Posted by on September 26th, 2012

I was enormously pleased to be a part of the first Off The Record (details here, but basically it was an anthology of short stories based around song titles, where all the profits went to charities connected to children’s literacy). I’m just as pleased to have a story in Off The Record 2, which has launched today.

You can find more details here.

Basically, the second anthology is also for charity, but the difference this time is that the story titles are taken from movies instead of songs. There are a lot of great writers involved, and it’s dead cheap, so you should definitely pick up a copy. My own story is called “9 Songs”. It’s not remotely crime, but is based on an idea I’ve tried to make work a few times as a short and always had trouble with. The anthology gave me the incentive to work on it properly and get it into a shape I’m happy with (as happy as I ever am, at least).

Huge thanks – and congratulations – to Luca Veste and Paul Brazill for pulling this collection together. I think it’s amazing that two writers could put so much personal effort into collecting original stories for such a good cause, all at no benefit to themselves. They are gentlemen and scholars, and I raise a glass to them. Please do consider supporting their efforts. You get some great stories (and mine); you get them cheap; and you get to contribute to something worthwhile.

Earlier this week, I was one of several people involved in drafting the open letter in the previous post, to which I also added my signature. Since then, the letter has been posted online (here), where others are welcome to add their signatures as well.

At the time of writing this, nearly 400 people have done so. Naturally, there has also been a degree of discussion and criticism of the letter from others, including (but not limited to) Barry Eisler and Joe Konrath. This post is not addressed to either of those critics in particular, but I wanted to mention a few points of criticism and clarify where I stand.

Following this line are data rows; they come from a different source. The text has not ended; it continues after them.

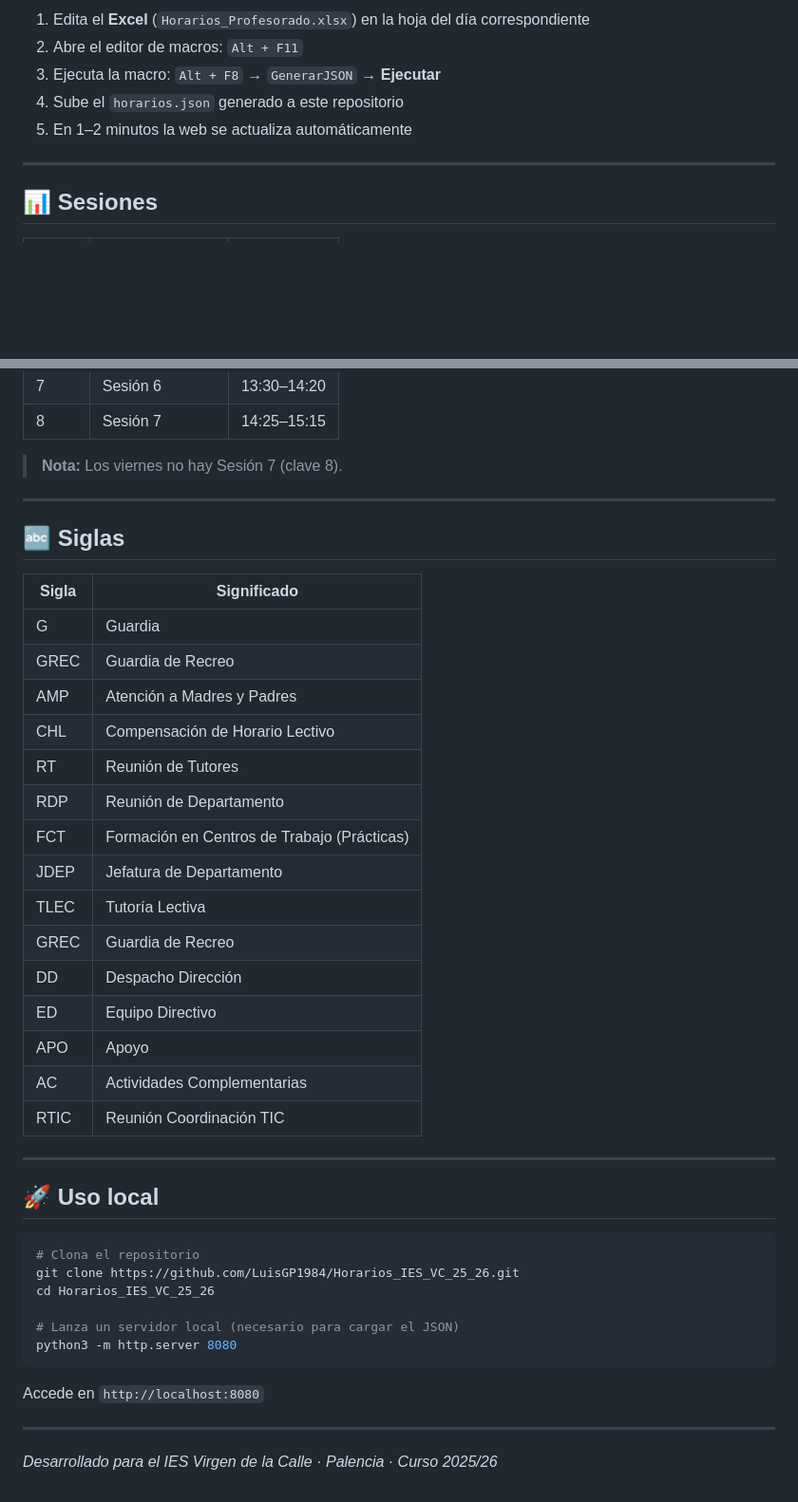
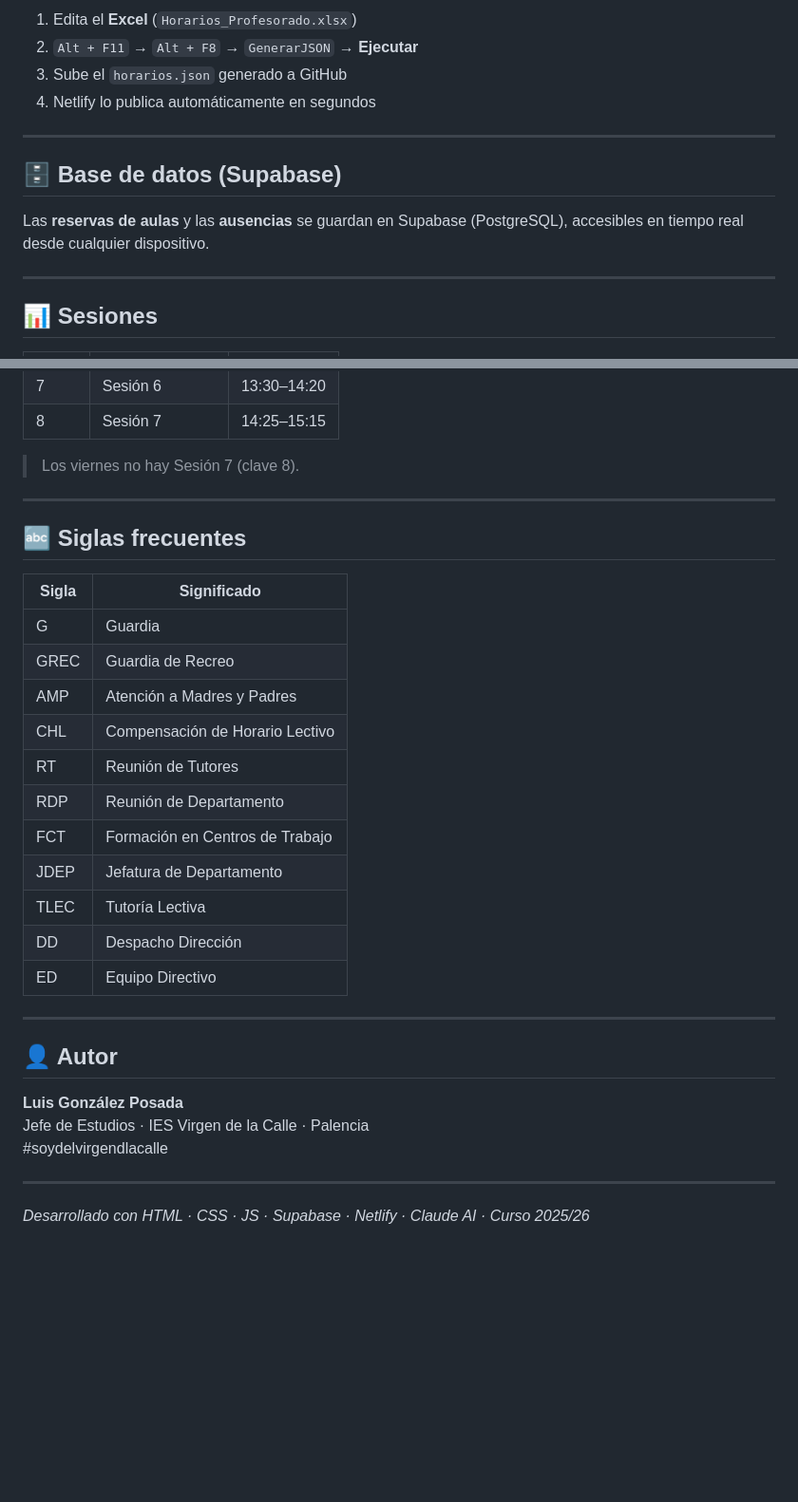
Before and after one commit to LuisGP1984/Horarios_IES_VC_25_26, a Markdown page: README.md, 2 parts joined by grey strips. Shown at 95% size. Rendered like a GitHub page; blank space fills up the shorter version.

````diff
--- a/README.md
+++ b/README.md
@@ -52,9 +70,14 @@ Cuando haya cambios en el horario (sustituciones, bajas, nuevos grupos):
 
-1. Edita el **Excel** (`Horarios_Profesorado.xlsx`) en la hoja del día correspondiente
-2. Abre el editor de macros: `Alt + F11`
-3. Ejecuta la macro: `Alt + F8` → `GenerarJSON` → **Ejecutar**
-4. Sube el `horarios.json` generado a este repositorio
-5. En 1–2 minutos la web se actualiza automáticamente
+1. Edita el **Excel** (`Horarios_Profesorado.xlsx`)
+2. `Alt + F11` → `Alt + F8` → `GenerarJSON` → **Ejecutar**
+3. Sube el `horarios.json` generado a GitHub
+4. Netlify lo publica automáticamente en segundos
+
+---
+
+## 🗄️ Base de datos (Supabase)
+
+Las **reservas de aulas** y las **ausencias** se guardan en Supabase (PostgreSQL), accesibles en tiempo real desde cualquier dispositivo.
 
 ---
 
@@ -72,11 +95,11 @@ Cuando haya cambios en el horario (sustituciones, bajas, nuevos grupos):
 | 7 | Sesión 6 | 13:30–14:20 |
 | 8 | Sesión 7 | 14:25–15:15 |
 
-> **Nota:** Los viernes no hay Sesión 7 (clave 8).
+> Los viernes no hay Sesión 7 (clave 8).
 
 ---
 
-## 🔤 Siglas
+## 🔤 Siglas frecuentes
 
 | Sigla | Significado |
 |---|---|
@@ -86,31 +109,20 @@ Cuando haya cambios en el horario (sustituciones, bajas, nuevos grupos):
 | CHL | Compensación de Horario Lectivo |
 | RT | Reunión de Tutores |
 | RDP | Reunión de Departamento |
-| FCT | Formación en Centros de Trabajo (Prácticas) |
+| FCT | Formación en Centros de Trabajo |
 | JDEP | Jefatura de Departamento |
 | TLEC | Tutoría Lectiva |
-| GREC | Guardia de Recreo |
 | DD | Despacho Dirección |
 | ED | Equipo Directivo |
-| APO | Apoyo |
-| AC | Actividades Complementarias |
-| RTIC | Reunión Coordinación TIC |
 
 ---
 
-## 🚀 Uso local
+## 👤 Autor
 
-```bash
-# Clona el repositorio
-git clone https://github.com/LuisGP1984/Horarios_IES_VC_25_26.git
-cd Horarios_IES_VC_25_26
-
-# Lanza un servidor local (necesario para cargar el JSON)
-python3 -m http.server 8080
-```
-
-Accede en `http://localhost:8080`
+**Luis González Posada**
+Jefe de Estudios · IES Virgen de la Calle · Palencia
+\#soydelvirgendlacalle
 
 ---
 
-*Desarrollado para el IES Virgen de la Calle · Palencia · Curso 2025/26*
+*Desarrollado con HTML · CSS · JS · Supabase · Netlify · Claude AI · Curso 2025/26*
````
Also changed, not shown: other parts of README.md (+32 -14 lines).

It should go without saying that the opinions below are mine, and do not represent any of the other signatories to the letter.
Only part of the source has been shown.